Tom Brady, arguably the greatest football player of all time, wrapped up a legendary 23-year professional football career this season; here’s why he is the GOAT.

Hayden Krupa, MHS Media Writer

Tom Brady after defeating the St. Louis Rams in Super Bowl XXXVI to win his first Super Bowl

In 2000, a 22 year old Thomas Edward Patrick Brady Jr. had recently wrapped up his college football career, having spent 4 years at the University of Michigan with a successful 20-5 record as a starter.
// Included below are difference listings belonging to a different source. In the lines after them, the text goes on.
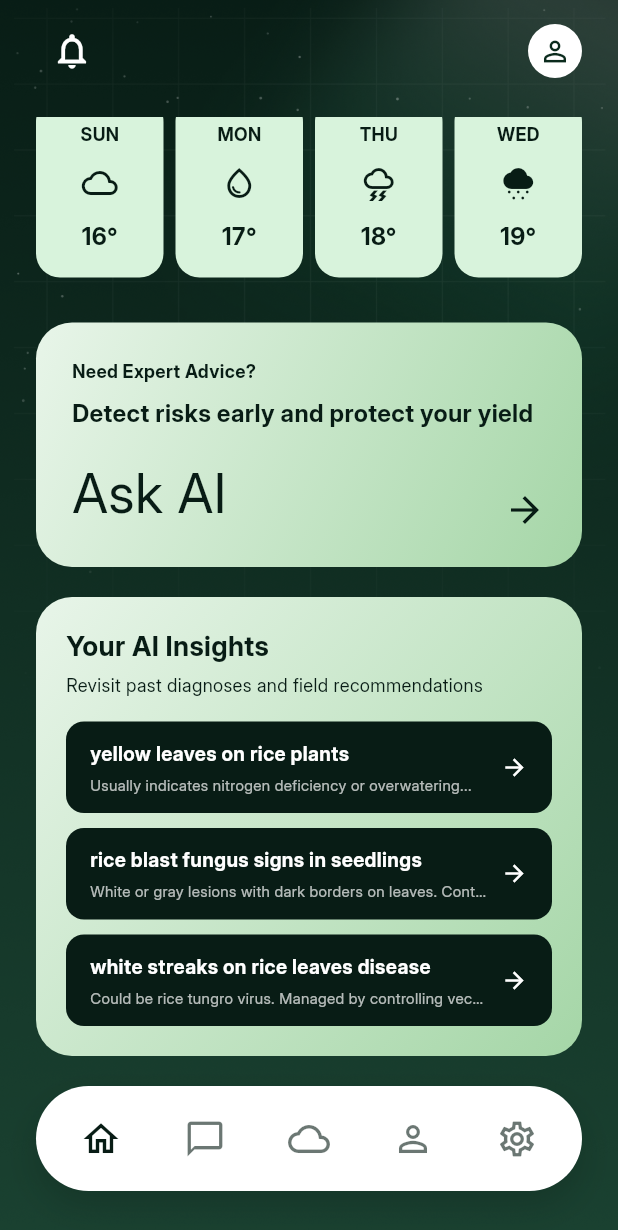
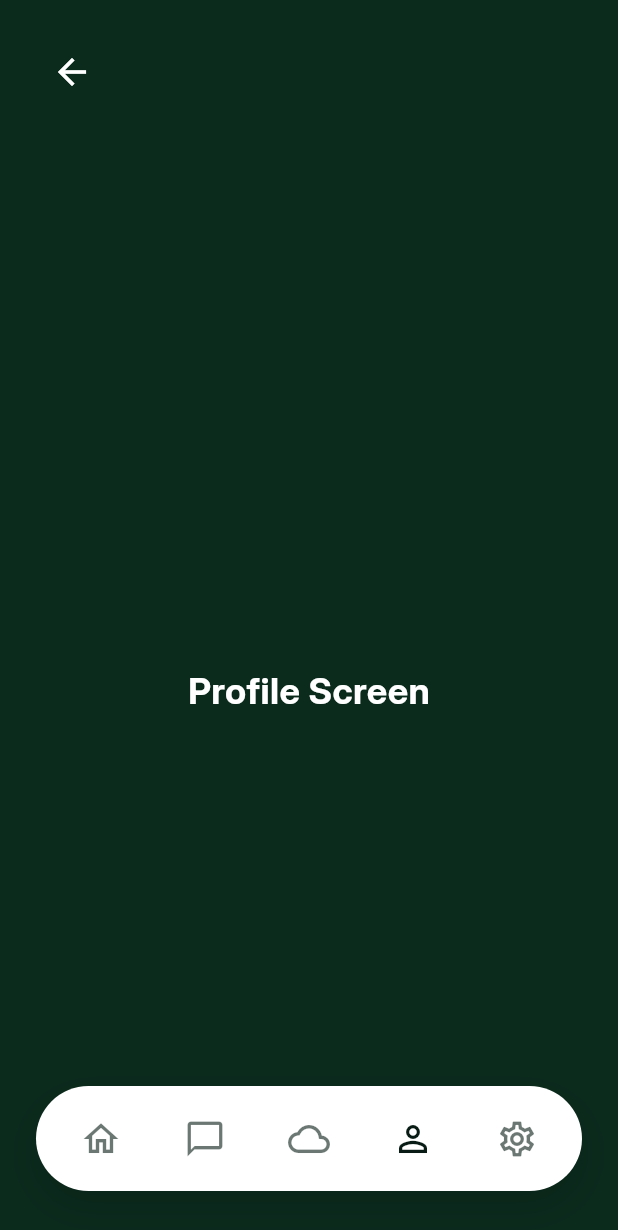
Before and after one commit to GayanPradeepJayawardhana/AgriSense-Farmer-Loss-Prevention-App-University-Group-Project, a Flutter app: the HomeScreen screen opened directly, scrolled down 107 dp, after a tap on the "person outline" icon, on a phone screen of 412 x 824 dp. Shown: the top 1230 px of the screen. Run offline on Flutter 3.47's test engine with Material 3 defaults, Android fonts, the phone set to English and light mode, and no system bars.

Commit message:
added new screens

```diff
--- /dev/null
+++ b/agrisense_ui/lib/screens/chatbot_screen.dart
@@ -0,0 +1,43 @@
+import 'package:flutter/material.dart';
+
+class ChatbotScreen extends StatelessWidget {
+  const ChatbotScreen({super.key});
+
+  @override
+  Widget build(BuildContext context) {
+    return Scaffold(
+      backgroundColor: const Color(0xFF0B2B1D),
+      body: SafeArea(
+        child: Column(
+          crossAxisAlignment: CrossAxisAlignment.start,
+          children: [
+            Padding(
+              padding: const EdgeInsets.all(24.0),
+              child: IconButton(
+                icon: const Icon(
+                  Icons.arrow_back,
+                  color: Colors.white,
+                  size: 28,
+                ),
+                onPressed: () => Navigator.pop(context),
+              ),
+            ),
+            const Expanded(
+              child: Center(
+                child: Text(
+                  "Chatbot Screen",
+                  style: TextStyle(
+                    color: Colors.white,
+                    fontSize: 24,
+                    fontWeight: FontWeight.bold,
+                    fontFamily: 'Inter',
+                  ),
+                ),
+              ),
+            ),
+          ],
+        ),
+      ),
+    );
+  }
+}
--- a/agrisense_ui/lib/screens/home_screen.dart
+++ b/agrisense_ui/lib/screens/home_screen.dart
@@ -1,4 +1,8 @@
 import 'package:flutter/material.dart';
+import 'profile_screen.dart';
+import 'settings_screen.dart';
+import 'weather_screen.dart';
+import 'chatbot_screen.dart';
 
 class HomeScreen extends StatefulWidget {
   const HomeScreen({super.key});
@@ -13,9 +17,62 @@ class _HomeScreenState extends State<HomeScreen> {
   @override
   Widget build(BuildContext context) {
     return Scaffold(
+      // The Stack keeps the Nav Bar floating ON TOP of whatever screen is currently active
       body: Stack(
         children: [
-          // 1. Full Screen Background Image
+          // 1. The Active Screen Manager (The Deck of Cards)
+          IndexedStack(
+            index: _selectedIndex,
+            children: [
+              _buildDashboardView(), // Index 0: Home
+              const ChatbotScreen(), // Index 1: Chatbot
+              const WeatherScreen(), // Index 2: Weather
+              const ProfileScreen(), // Index 3: Profile
+              const SettingsScreen(), // Index 4: Settings
+            ],
+          ),
+
+          // 2. Floating Bottom Navigation Bar (Fixed in place over everything)
+          Align(
+            alignment: Alignment.bottomCenter,
+            child: Padding(
+              padding: const EdgeInsets.only(left: 24, right: 24, bottom: 30),
+              child: Container(
+                height: 70,
+                decoration: BoxDecoration(
+                  color: Colors.white,
+                  borderRadius: BorderRadius.circular(40),
+                  boxShadow: [
+                    BoxShadow(
+                      color: Colors.black.withOpacity(0.15),
+                      blurRadius: 20,
+                      offset: const Offset(0, 10),
+                    ),
+                  ],
+                ),
+                child: Row(
+                  mainAxisAlignment: MainAxisAlignment.spaceEvenly,
+                  children: [
+                    _buildNavItem(Icons.home_outlined, 0),
+                    _buildNavItem(Icons.chat_bubble_outline, 1),
+                    _buildNavItem(Icons.cloud_outlined, 2),
+                    _buildNavItem(Icons.person_outline, 3),
+                    _buildNavItem(Icons.settings_outlined, 4),
+                  ],
+                ),
+              ),
+            ),
+          ),
+        ],
+      ),
+    );
+  }
+
+  // --- DASHBOARD VIEW (Your Home Screen UI) ---
+  Widget _buildDashboardView() {
+    return Stack(
+      children: [
+        // 1. Full Screen Background Image (Only for the Dashboard)
         Positioned.fill(
           child: Image.asset(
             'assets/images/onboardingBG.png',
@@ -30,7 +87,6 @@ class _HomeScreenState extends State<HomeScreen> {
               const SizedBox(height: 10),
 
               // --- FIXED TOP APP BAR ---
-                // This stays at the top and never scrolls
               Padding(
                 padding: const EdgeInsets.symmetric(horizontal: 24.0),
                 child: Row(
@@ -43,8 +99,7 @@ class _HomeScreenState extends State<HomeScreen> {
                         print("Notifications clicked");
                       },
                       padding: EdgeInsets.zero,
-                        constraints:
-                            const BoxConstraints(), // Removes default extra padding
+                      constraints: const BoxConstraints(),
                       icon: const Icon(
                         Icons.notifications_none,
                         color: Colors.white,
@@ -55,7 +110,10 @@ class _HomeScreenState extends State<HomeScreen> {
                     // Profile Icon
                     GestureDetector(
                       onTap: () {
-                          print("Profile clicked");
+                        // Switch to Profile Tab programmatically
+                        setState(() {
+                          _selectedIndex = 3;
+                        });
                       },
                       child: const CircleAvatar(
                         backgroundColor: Colors.white,
@@ -74,7 +132,6 @@ class _HomeScreenState extends State<HomeScreen> {
               const SizedBox(height: 20),
 
               // --- SCROLLABLE MAIN CONTENT ---
-                // This area will scroll if the phone is too small to fit everything
               Expanded(
                 child: SingleChildScrollView(
                   physics: const BouncingScrollPhysics(),
@@ -147,7 +204,10 @@ class _HomeScreenState extends State<HomeScreen> {
                         // Ask AI Banner
                         GestureDetector(
                           onTap: () {
-                              print("Ask AI clicked");
+                            // Switch to Chatbot Tab programmatically
+                            setState(() {
+                              _selectedIndex = 1;
+                            });
                           },
                           child: Container(
                             width: double.infinity,
@@ -157,10 +217,7 @@ class _HomeScreenState extends State<HomeScreen> {
                               gradient: const LinearGradient(
                                 begin: Alignment.topLeft,
                                 end: Alignment.bottomRight,
-                                  colors: [
-                                    Color(0xFFE8F5E9),
-                                    Color(0xFFA5D6A7),
-                                  ],
+                                colors: [Color(0xFFE8F5E9), Color(0xFFA5D6A7)],
                               ),
                             ),
                             child: Column(
@@ -249,9 +306,6 @@ class _HomeScreenState extends State<HomeScreen> {
                               ),
                               const SizedBox(height: 16),
 
-                                // Insights List
-                                // shrinkWrap tells the list to take exactly as much space as it needs
-                                // NeverScrollableScrollPhysics ensures it scrolls smoothly with the rest of the page
                               ListView(
                                 shrinkWrap: true,
                                 physics: const NeverScrollableScrollPhysics(),
@@ -277,8 +331,7 @@ class _HomeScreenState extends State<HomeScreen> {
                           ),
                         ),
 
-                          // This massive empty box acts as a spacer at the very bottom
-                          // It ensures the user can scroll the lowest card up and clear the floating nav bar!
+                        // Spacer to ensure content scrolls above the nav bar
                         const SizedBox(height: 120),
                       ],
                     ),
@@ -288,40 +341,7 @@ class _HomeScreenState extends State<HomeScreen> {
             ],
           ),
         ),
-
-          // 3. Floating Bottom Navigation Bar (Fixed in place)
-          Align(
-            alignment: Alignment.bottomCenter,
-            child: Padding(
-              padding: const EdgeInsets.only(left: 24, right: 24, bottom: 30),
-              child: Container(
-                height: 70,
-                decoration: BoxDecoration(
-                  color: Colors.white,
-                  borderRadius: BorderRadius.circular(40),
-                  boxShadow: [
-                    BoxShadow(
-                      color: Colors.black.withOpacity(0.15),
-                      blurRadius: 20,
-                      offset: const Offset(0, 10),
-                    ),
       ],
-                ),
-                child: Row(
-                  mainAxisAlignment: MainAxisAlignment.spaceEvenly,
-                  children: [
-                    _buildNavItem(Icons.home_outlined, 0),
-                    _buildNavItem(Icons.chat_bubble_outline, 1),
-                    _buildNavItem(Icons.cloud_outlined, 2),
-                    _buildNavItem(Icons.person_outline, 3),
-                    _buildNavItem(Icons.settings_outlined, 4),
-                  ],
-                ),
-              ),
-            ),
-          ),
-        ],
-      ),
     );
   }
 
@@ -329,7 +349,10 @@ class _HomeScreenState extends State<HomeScreen> {
 
   Widget _buildWeatherCard(String day, IconData icon, String temp) {
     return GestureDetector(
-      onTap: () => print("$day Weather clicked"),
+      onTap: () {
+        // Switch to Weather Tab programmatically
+        setState(() => _selectedIndex = 2);
+      },
       child: Container(
         padding: const EdgeInsets.symmetric(vertical: 16),
         decoration: BoxDecoration(
@@ -420,7 +443,6 @@ class _HomeScreenState extends State<HomeScreen> {
         setState(() {
           _selectedIndex = index;
         });
-        print("Navigated to tab $index");
       },
       behavior: HitTestBehavior.opaque,
       child: Container(
--- /dev/null
+++ b/agrisense_ui/lib/screens/profile_screen.dart
@@ -0,0 +1,43 @@
+import 'package:flutter/material.dart';
+
+class ProfileScreen extends StatelessWidget {
+  const ProfileScreen({super.key});
+
+  @override
+  Widget build(BuildContext context) {
+    return Scaffold(
+      backgroundColor: const Color(0xFF0B2B1D),
+      body: SafeArea(
+        child: Column(
+          crossAxisAlignment: CrossAxisAlignment.start,
+          children: [
+            Padding(
+              padding: const EdgeInsets.all(24.0),
+              child: IconButton(
+                icon: const Icon(
+                  Icons.arrow_back,
+                  color: Colors.white,
+                  size: 28,
+                ),
+                onPressed: () => Navigator.pop(context),
+              ),
+            ),
+            const Expanded(
+              child: Center(
+                child: Text(
+                  "Profile Screen",
+                  style: TextStyle(
+                    color: Colors.white,
+                    fontSize: 24,
+                    fontWeight: FontWeight.bold,
+                    fontFamily: 'Inter',
+                  ),
+                ),
+              ),
+            ),
+          ],
+        ),
+      ),
+    );
+  }
+}
--- /dev/null
+++ b/agrisense_ui/lib/screens/settings_screen.dart
@@ -0,0 +1,43 @@
+import 'package:flutter/material.dart';
+
+class SettingsScreen extends StatelessWidget {
+  const SettingsScreen({super.key});
+
+  @override
+  Widget build(BuildContext context) {
+    return Scaffold(
+      backgroundColor: const Color(0xFF0B2B1D),
+      body: SafeArea(
+        child: Column(
+          crossAxisAlignment: CrossAxisAlignment.start,
+          children: [
+            Padding(
+              padding: const EdgeInsets.all(24.0),
+              child: IconButton(
+                icon: const Icon(
+                  Icons.arrow_back,
+                  color: Colors.white,
+                  size: 28,
+                ),
+                onPressed: () => Navigator.pop(context),
+              ),
+            ),
+            const Expanded(
+              child: Center(
+                child: Text(
+                  "Settings Screen",
+                  style: TextStyle(
+                    color: Colors.white,
+                    fontSize: 24,
+                    fontWeight: FontWeight.bold,
+                    fontFamily: 'Inter',
+                  ),
+                ),
+              ),
+            ),
+          ],
+        ),
+      ),
+    );
+  }
+}
--- /dev/null
+++ b/agrisense_ui/lib/screens/weather_screen.dart
@@ -0,0 +1,43 @@
+import 'package:flutter/material.dart';
+
+class WeatherScreen extends StatelessWidget {
+  const WeatherScreen({super.key});
+
+  @override
+  Widget build(BuildContext context) {
+    return Scaffold(
+      backgroundColor: const Color(0xFF0B2B1D),
+      body: SafeArea(
+        child: Column(
+          crossAxisAlignment: CrossAxisAlignment.start,
+          children: [
+            Padding(
+              padding: const EdgeInsets.all(24.0),
+              child: IconButton(
+                icon: const Icon(
+                  Icons.arrow_back,
+                  color: Colors.white,
+                  size: 28,
+                ),
+                onPressed: () => Navigator.pop(context),
+              ),
+            ),
+            const Expanded(
+              child: Center(
+                child: Text(
+                  "Weather Screen",
+                  style: TextStyle(
+                    color: Colors.white,
+                    fontSize: 24,
+                    fontWeight: FontWeight.bold,
+                    fontFamily: 'Inter',
+                  ),
+                ),
+              ),
+            ),
+          ],
+        ),
+      ),
+    );
+  }
+}
```
Lines whose indentation alone changed are shown as unchanged.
At the draft, Brady would wait patiently for his name to be called at 199th overall in the 6th round by the New England Patriots.

Brady didn’t play much his rookie season and wouldn’t get his chance to prove himself until a week 2 matchup against the New York Jets in 2001.  This after starting quarterback Drew Bledsoe was concussed after being hit out of bounds on a rushing attempt with about 10 minutes left to play.

Tom Brady after winning Super Bowl LV against the Kansas City Chiefs, his last of 7 Super Bowl Wins. (ESPN)

The Patriots would lose that game 10-3 after Brady came in, but the rest of that season is history. Brady would take that 0-2 team to an 11-5 AFC East Title, and later, a Super Bowl XXXVI Victory.

Brady would go on to take over the QB1 role in New England for a majority of his 23-year career, ending with a brief 3-year stint in Tampa Bay.  In that time, Brady had some of the greatest numbers ever including:





  • 251 Wins (#1 all time)
  • 3 NFL MVPs (#3 all time)
  • 5 Super Bowl MVPs (#1 all time)
  • 89,214 passing yards (#1 all time)
  • 649 passing touchdowns (#1 all time)
  • 7 Super Bowl victories (#1 all time)

Tom Brady after winning Super Bowl LV against the Kansas City Chiefs, his last of 7 Super Bowl Wins

Brady’s greatness is something people simply can’t ignore.

While he was in New England, people complained he was a “system quarterback.”  This means he was a quarterback who is only good because of a certain coach’s offensive systems (for Brady this being Bill Belichick).

However, after leaving New England, Brady had a record of 32-18 with 3 playoff appearances and a Super Bowl.

Meanwhile, Belichick’s offense has struggled under other quarterbacks with a record of 36-38. Belichick’s other QBs have been no joke either: former Heisman Trophy finalist and NCAA National Championship winner Mac Jones runs the offense now, as well as 4-time pro bowler and 1994 passing leader Drew Bledsoe before Brady.

Other arguments against Brady include him being carried by his defense and by his offensive weapons.  However, over the years, Brady has won the Super Bowl with a wide range of defenses in terms of points against.  These ranging from the middle of the pack at 12th to an elite defense at 3rd.

On top of that, Brady has won both with and without elite receivers.  The elite includes Rob Gronkowski and Randy Moss, but also winning with average receivers like Julian Edelman and Wes Walker.  The fact of the matter is that all 7 Brady Super Bowls saw very different rosters with different skill levels, but the one common factor was Brady.

Brady’s career was full of unforgettable moments, and he gathered countless haters along the way. Brady never needed his defense or his weapons or even his coach for greatness, and the numbers simply speak for themselves.

Tom Brady is the greatest of all time.